Bertrand Le Roy's blog

## How to multiply a Unit by a number?

The Unit type exists to represent a length, and contains two different informations: a value and a unit or type. The unit can be absolute (pixels, centimeters, etc.) or relative (percentage, em). They are not lengths in the physical sense because in the relative case, they vary depending on the context. This is just how HTML works with lengths.
So every property that will end up representing a length should be of type Unit.
Now, while Unit is a value type (a struct, if you prefer, as opposed to a class), it lacks the basic arithmetic operators. You can't add two Units, but that's normal, because they may have different units (again, they are not lengths in the physical sense), but you can't multiply them by a number either without writing some code.
An example where you would want to do that is for example the Menu control where we have the possibility to indent the submenus. A menu of depth three will have to be indented by three times the indent property value.
We're doing it more or less this way:

Unit Multiply(Unit indent, int depth) {

if
(indent.IsEmpty) {

return Unit
.Empty;
}

if
(indent.Value == 0) {

return
indent;
}

double
indentValue = indent.Value * depth;

// I'd love not to hardcode this but Unit.MaxValue is currently private.

if
(indentValue < 32767) {

return new Unit
(indentValue, indent.Type);
}

else
{
return
new Unit
(32767, indent.Type);
}
}

## Comments

#### Eddie Garmon said:

Instead of hard coding just add this to your class...

private static int _UnitMaxValue = (int)typeof(Unit).GetField("MaxValue", BindingFlags.NonPublic | BindingFlags.Static).GetValue(new Unit(0));

Its only evaluated once, and of if needed.

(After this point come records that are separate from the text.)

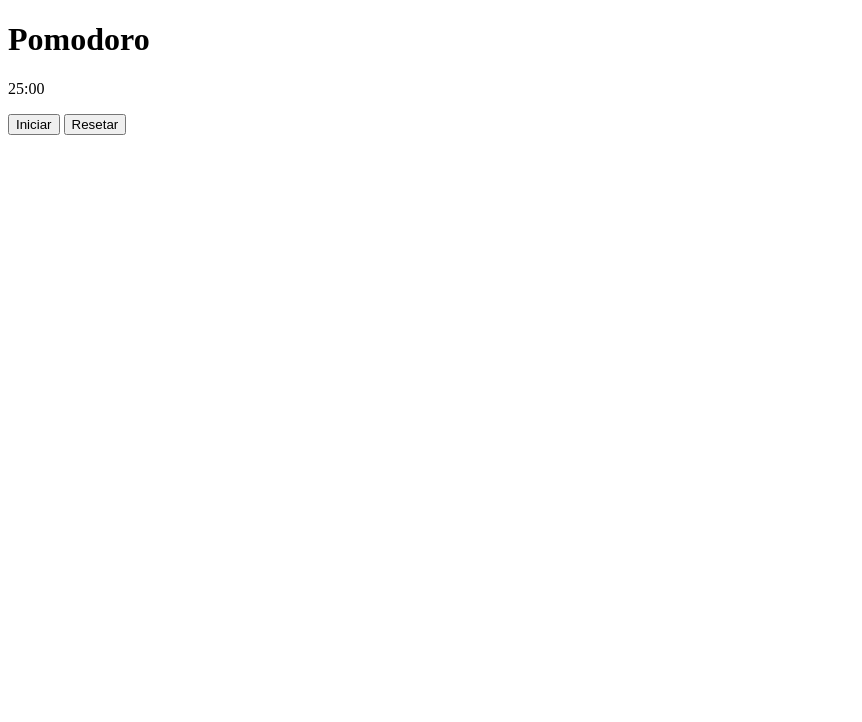
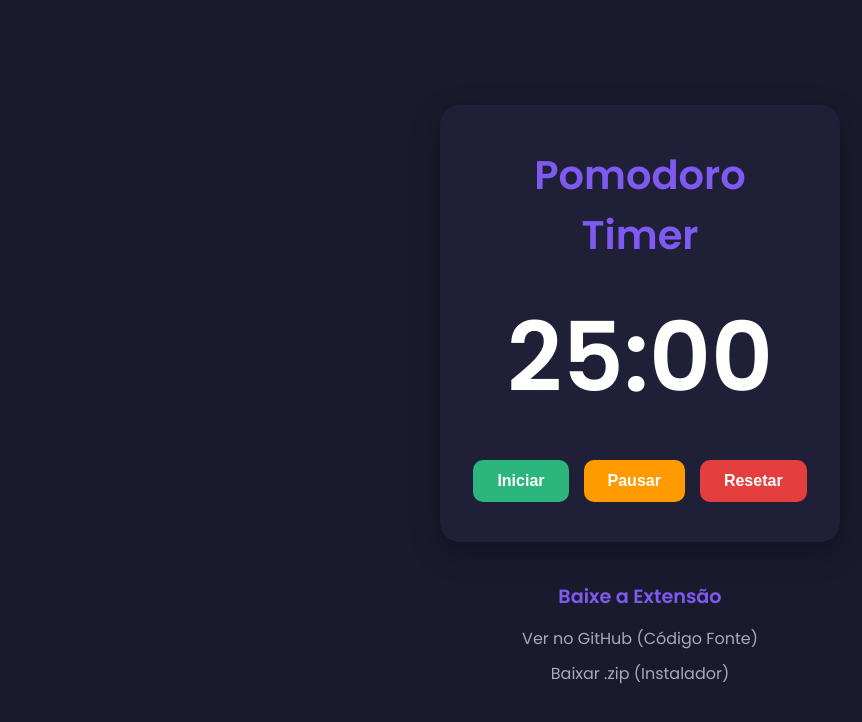
Before and after one commit to PedroAlves2707/bootcamp2-chrome-ext-PedroAlves2707, a browser extension: page index.html in a window 1280 px wide. Shown: the whole page, without its empty margins (0-862 px from the left). Drawn offline with Linux system fonts and the light colour scheme.

Commit message:
Add files via upload

```diff
--- a/index.html
+++ b/index.html
@@ -1,15 +1,36 @@
-<!doctype html>
-<html>
-  <head>
-    <title>PomodoroExt</title>
-    <link rel="stylesheet" href="popup.css">
-  </head>
-  <body>
-    <h1>Pomodoro</h1>
-    <p id="timer">25:00</p>
-    <button id="startBtn">Iniciar</button>
-    <button id="resetBtn">Resetar</button>
+<!DOCTYPE html>
+<html lang="pt-br">
+<head>
+    <meta charset="UTF-8">
+    <meta name="viewport" content="width=device-width, initial-scale=1.0">
+    <title>Pomodoro Timer - por PedroAlves2707</title>
+    <link rel="stylesheet" href="style.css">
+    <link rel="preconnect" href="https://fonts.googleapis.com">
+    <link rel="preconnect" href="https://fonts.gstatic.com" crossorigin>
+    <link href="https://fonts.googleapis.com/css2?family=Poppins:wght@400;600&display=swap" rel="stylesheet">
+</head>
+<body>
 
-    <script src="popup.js"></script>
-  </body>
+    <div class="pomodoro-container">
+        <h1>Pomodoro Timer</h1>
+
+        <div id="timer-display">25:00</div>
+
+        <div class="button-container">
+            <button id="start-btn">Iniciar</button>
+            <button id="pause-btn">Pausar</button>
+            <button id="reset-btn">Resetar</button>
+        </div>
+    </div>
+
+    <div class="links-container">
+        <h3>Baixe a Extensão</h3>
+        <ul>
+            <li><a href="https://github.com/PedroAlves2707/bootcamp2-chrome-ext-PedroAlves2707" target="_blank">Ver no GitHub (Código Fonte)</a></li>
+            <li><a href="https://github.com/PedroAlves2707/bootcamp2-chrome-ext-PedroAlves2707/releases" target="_blank">Baixar .zip (Instalador)</a></li>
+        </ul>
+    </div>
+
+    <script src="script.js"></script>
+</body>
 </html>
--- a/script.js
+++ b/script.js
@@ -1,40 +1,70 @@
-let timerDisplay = document.getElementById("timer");
-let startBtn = document.getElementById("startBtn");
-let resetBtn = document.getElementById("resetBtn");
+// Pegando os elementos do HTML
+const timerDisplay = document.getElementById('timer-display');
+const startBtn = document.getElementById('start-btn');
+const pauseBtn = document.getElementById('pause-btn');
+const resetBtn = document.getElementById('reset-btn');
 
-let time = 25 * 60; // 25 minutos
-let timerInterval = null;
+// Variáveis de estado do timer
+let timer; // Para guardar o ID do setInterval
+let minutes = 25;
+let seconds = 0;
+let isPaused = true; // Começa pausado
 
+// Função para formatar o tempo e atualizar o display
 function updateDisplay() {
-  let minutes = Math.floor(time / 60);
-  let seconds = time % 60;
-  timerDisplay.textContent =
-    `${minutes.toString().padStart(2, '0')}:${seconds.toString().padStart(2, '0')}`;
+    const formattedMinutes = String(minutes).padStart(2, '0');
+    const formattedSeconds = String(seconds).padStart(2, '0');
+    timerDisplay.textContent = `${formattedMinutes}:${formattedSeconds}`;
+    document.title = `${formattedMinutes}:${formattedSeconds} - Pomodoro Timer`;
 }
 
-function startTimer() {
-  if (timerInterval) return; // evita rodar duas vezes
-
-  timerInterval = setInterval(() => {
-    if (time > 0) {
-      time--;
-      updateDisplay();
+// Função principal que executa a cada segundo
+function countdown() {
+    if (seconds === 0) {
+        if (minutes === 0) {
+            // Timer chegou ao fim
+            clearInterval(timer);
+            alert("Tempo esgotado! Hora de uma pausa.");
+            resetTimer();
+            return;
+        }
+        minutes--;
+        seconds = 59;
     } else {
-      clearInterval(timerInterval);
-      timerInterval = null;
-      alert("Tempo acabou! Faça uma pausa. ☕");
+        seconds--;
     }
-  }, 1000);
+    updateDisplay();
 }
 
-function resetTimer() {
-  clearInterval(timerInterval);
-  timerInterval = null;
-  time = 25 * 60;
-  updateDisplay();
+// Função para iniciar ou resumir o timer
+function startTimer() {
+    if (isPaused) {
+        isPaused = false;
+        // Inicia o intervalo, executando a função countdown a cada 1000ms (1 segundo)
+        timer = setInterval(countdown, 1000);
+    }
 }
 
-startBtn.addEventListener("click", startTimer);
-resetBtn.addEventListener("click", resetTimer);
+// Função para pausar o timer
+function pauseTimer() {
+    isPaused = true;
+    // Para o intervalo
+    clearInterval(timer);
+}
 
+// Função para resetar o timer
+function resetTimer() {
+    isPaused = true;
+    clearInterval(timer);
+    minutes = 25;
+    seconds = 0;
+    updateDisplay(); // Atualiza o display para o tempo inicial
+}
+
+// Adicionando os eventos aos botões
+startBtn.addEventListener('click', startTimer);
+pauseBtn.addEventListener('click', pauseTimer);
+resetBtn.addEventListener('click', resetTimer);
+
+// Garante que o display mostre o tempo inicial quando a página carrega
 updateDisplay();
--- a/style.css
+++ b/style.css
@@ -1,16 +1,112 @@
-body {
-  font-family: Arial, sans-serif;
-  text-align: center;
-  width: 200px;
-  padding: 10px;
+/* Reset básico e estilo geral do corpo da página */
+* {
+    margin: 0;
+    padding: 0;
+    box-sizing: border-box;
 }
 
-#timer {
-  font-size: 2em;
-  margin: 10px 0;
+body {
+    font-family: 'Poppins', sans-serif;
+    background-color: #1a1a2e; /* Fundo escuro azulado */
+    color: #e0e0e0; /* Cor de texto clara */
+    display: flex;
+    flex-direction: column;
+    justify-content: center;
+    align-items: center;
+    min-height: 100vh;
+    padding: 20px;
 }
 
-button {
-  margin: 5px;
-  padding: 5px 10px;
-  font-size: 1em;
+/* Contêiner principal do Pomodoro */
+.pomodoro-container {
+    background-color: #1f1f38; /* Um pouco mais claro que o fundo */
+    padding: 40px;
+    border-radius: 20px;
+    box-shadow: 0 10px 30px rgba(0, 0, 0, 0.3);
+    text-align: center;
+    width: 100%;
+    max-width: 400px;
+    margin-bottom: 40px;
+}
+
+h1 {
+    font-size: 2.5rem;
+    color: #7f5af0; /* Cor de destaque roxa */
+    margin-bottom: 20px;
+}
+
+/* Estilo do display do tempo */
+#timer-display {
+    font-size: 6rem;
+    font-weight: 600;
+    color: #fffffe; /* Branco puro para destaque */
+    margin-bottom: 30px;
+}
+
+/* Contêiner para os botões */
+.button-container {
+    display: flex;
+    justify-content: center;
+    gap: 15px; /* Espaço entre os botões */
+}
+
+/* Estilo geral dos botões */
+.button-container button {
+    border: none;
+    padding: 12px 24px;
+    border-radius: 10px;
+    font-size: 1rem;
+    font-weight: 600;
+    color: #fffffe;
+    cursor: pointer;
+    transition: transform 0.2s ease, opacity 0.2s ease;
+}
+
+.button-container button:hover {
+    opacity: 0.9;
+    transform: translateY(-2px); /* Efeito de levantar ao passar o mouse */
+}
+
+/* Cores específicas para cada botão */
+#start-btn {
+    background-color: #2cb67d; /* Verde */
+}
+
+#pause-btn {
+    background-color: #ff9a00; /* Laranja */
+}
+
+#reset-btn {
+    background-color: #e53e3e; /* Vermelho */
+}
+
+/* Contêiner para os links de download */
+.links-container {
+    text-align: center;
+}
+
+.links-container h3 {
+    font-size: 1.2rem;
+    color: #7f5af0;
+    margin-bottom: 15px;
+}
+
+.links-container ul {
+    list-style: none;
+}
+
+.links-container li {
+    margin-bottom: 10px;
+}
+
+.links-container a {
+    color: #a7a9be;
+    text-decoration: none;
+    font-size: 1rem;
+    transition: color 0.2s ease;
+}
+
+.links-container a:hover {
+    color: #fffffe;
+    text-decoration: underline;
+}
```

Eddie
# January 25, 2005 9:29 PM

#### Bertrand Le Roy said:

Eddie, that is an excellent point. Thanks!
# January 25, 2005 10:11 PM